Walked into a logging operation within a 1/2 mile from my home.

Stumpage on state and county lands is being sold off at amounts not seen in years. Former DNR Commissioner Landwehr greatly increase the amount to be cut on state lands and most counties have increased their timber sales. The current DNR commissioner, Sarah Strommen is allowing timber sales on WMAs. It's not just aspen on WMAs but oaks, tamaracks, maples, basswoods, etc.  Many people are aware of the letter by 25 DNR wildlife managers opposing the logging on WMAs which is being ignored. The cumulative of this is a huge impact on wildlife.

I am not opposed to sustainable logging as this is part of the price we have sacrificed in having and keeping a huge amount of public lands in Minnesota but it is becoming very apparent that this has become a big give-away to "big timber." Bear in mind that every time a parcel is logged, the diversity is diminished.

Driving through some state forests, they resemble tree farms with the greatest bulk of land dominated by aspen. Our state and county forest lands look more like corn fields than diverse forest habitats. I know some state foresters that are very good forest ecologists, in fact one is a good friend and I go to him often for answers to questions I have concerning forestry but then I know many more that are schills to big timber.

I am aware that logging is a different animal as compared to other extractive industries; unlike mining and oil a logged area recovers very fast. What looks like the land was raped by timber cutting will be an oasis of newly suckered sprouts of aspen by mid-summer....growing 6 to 8 feet in one growing season but I am concerned about the diversity of our forests. One hundred year old oaks will bear acorns for another 200 years.
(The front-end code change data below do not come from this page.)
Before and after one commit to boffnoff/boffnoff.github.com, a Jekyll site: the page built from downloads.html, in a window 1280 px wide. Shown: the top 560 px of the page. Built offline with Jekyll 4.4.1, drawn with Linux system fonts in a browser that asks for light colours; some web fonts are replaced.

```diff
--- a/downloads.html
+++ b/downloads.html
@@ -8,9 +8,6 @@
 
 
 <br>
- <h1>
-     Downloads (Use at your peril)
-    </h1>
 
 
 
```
A logged lowland conifer area means winter protection for deer and a huge host of other nongame wildlife and may mean life or death for many species. Diversity is stability and health!

I do not blame the loggers as many are only doing what the prescribe sale demands. They are like many small farmers, in debt with the big machinery they have to make payments on. The problem is in the crystal palace of the DNR in St. Paul and the immense timber lobby at the legislature. They care less about fishers, Blackburnian warblers, snowshoe hares....and the list goes on. The balance between good land management and politics is not a balance anymore...the scale is tipped greatly to industry/politics.

~Barry Babcock